The most common compensation structure among teams is a fixed commission split, employed at 38 percent of teams in the NAR survey. Another 22 percent used a graduated split.
Landry says her team is paid on a progressive split based on their production. “If they do any work outside of their own sales, like covering a home inspection, appraisal, or showing, then they’re paid on a per diem for those tasks,” she adds. “It enables some cash flow for them between sales. And then I’m only paying for something as I need it.”
She also employs a graphic designer on a per diem basis, and is now looking for someone with a real estate license — a must if they’re to open electronic lockboxes, she notes — who can handle some of the many operational duties inherent to the business, such as going to meet a photographer or home inspector at a property.
“A lot of team leaders are going to be a salaried position with a team member whose full-time job is doing showings, meeting appraisers, meeting the fire department for an inspection,” Landry says. “Those positions are starting to pop up on teams all around the country, and I’m looking to emulate it.”
Dolan is tight-lipped about Team Harborside’s compensation model. “I think how we do that is a little better than others, but it would give competitors too much insight,” he says. “We keep it so everybody has a vested interest in the client’s success.”
At Live in Luxury, Cushing and Cutter are 50/50 partners, and their junior members — two work part-time, one full-time — sign a contractor agreement annually. “It’s flexible, because we have a lot of different scenarios,” Cushing says. When junior associates are involved in a deal, “sometimes we partner with them 50/50 or just hand it off to them if it’s their own lead and they procured a client from a personal reference,” she adds. “Then there’s a different split and everyone knows that ahead of time.”
Building a winning team
Each agent we spoke to emphasized that finding true “teammates” was the most important part of building a successful real estate team.
Landry was an independent agent with RE/MAX Destiny in Cambridge for nearly three decades before hiring her first team member three years ago. Her first hire wasn’t a top-producing agent — in fact, she was brand new to the business. “But I took her under my wing,” Landry says. “She’d been a long time friend and worked for me 30 years ago in retail, I knew she had a great work ethic and she was coachable.” Integrity and kindness are the two traits she expects from her team members, she adds.
Seeking recommendations from other colleagues, Landry slowly added more agents who were interested in being mentored; some worked out, and some didn’t. Landry says there’s truth to the old “hire slow, fire fast” saying. “You have to be very diligent in the type of people you hire, they need to be a reflection of you and the way you do business,” she says.
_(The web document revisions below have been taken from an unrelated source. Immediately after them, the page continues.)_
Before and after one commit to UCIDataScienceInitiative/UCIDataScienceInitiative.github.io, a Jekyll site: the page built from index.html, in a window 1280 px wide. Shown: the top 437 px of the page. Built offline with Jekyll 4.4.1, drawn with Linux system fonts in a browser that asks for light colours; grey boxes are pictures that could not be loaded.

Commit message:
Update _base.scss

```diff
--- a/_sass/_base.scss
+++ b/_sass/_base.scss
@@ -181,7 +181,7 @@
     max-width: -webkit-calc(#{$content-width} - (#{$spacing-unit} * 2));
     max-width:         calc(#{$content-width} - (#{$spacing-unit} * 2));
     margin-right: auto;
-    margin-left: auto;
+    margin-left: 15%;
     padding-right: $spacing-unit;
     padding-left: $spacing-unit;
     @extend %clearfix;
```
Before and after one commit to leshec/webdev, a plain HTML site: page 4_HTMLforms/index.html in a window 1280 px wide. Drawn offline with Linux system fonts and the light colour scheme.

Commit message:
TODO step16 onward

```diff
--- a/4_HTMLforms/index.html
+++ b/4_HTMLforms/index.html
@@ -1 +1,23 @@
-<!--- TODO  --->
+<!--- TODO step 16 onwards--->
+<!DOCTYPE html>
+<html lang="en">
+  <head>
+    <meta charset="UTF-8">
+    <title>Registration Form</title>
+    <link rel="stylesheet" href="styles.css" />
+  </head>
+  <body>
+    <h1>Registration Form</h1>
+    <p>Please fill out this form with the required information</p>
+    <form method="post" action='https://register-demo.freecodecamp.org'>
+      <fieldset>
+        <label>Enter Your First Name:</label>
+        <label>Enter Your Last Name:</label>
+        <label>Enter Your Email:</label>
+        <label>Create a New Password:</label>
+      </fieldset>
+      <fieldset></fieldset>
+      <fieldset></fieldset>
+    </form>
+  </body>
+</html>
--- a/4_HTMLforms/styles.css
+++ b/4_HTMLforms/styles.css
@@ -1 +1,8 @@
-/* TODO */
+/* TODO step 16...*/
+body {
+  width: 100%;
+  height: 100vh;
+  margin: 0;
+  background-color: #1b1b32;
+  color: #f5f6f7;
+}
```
Dolan says being part of a team has been so beneficial, his only regret is not joining or forming one sooner. “The advantage of being able to have a marketing person and that’s their lane, their specialty—this is what they think about, how to better market homes and expand the office — if that’s their sole purpose, they can do a great job,” he says.
Still, Dolan notes that teams aren’t for everyone. “I’ve seen people try to team up, and if there’s no trust and people have dissimilar work ethics, it’s just not going to work,” he says.
Unlocking the value a team can provide hinges entirely on finding the right people, he adds. “You’re trying to make one plus one equal three or four. If one plus one equals two, you’re not really a good team.”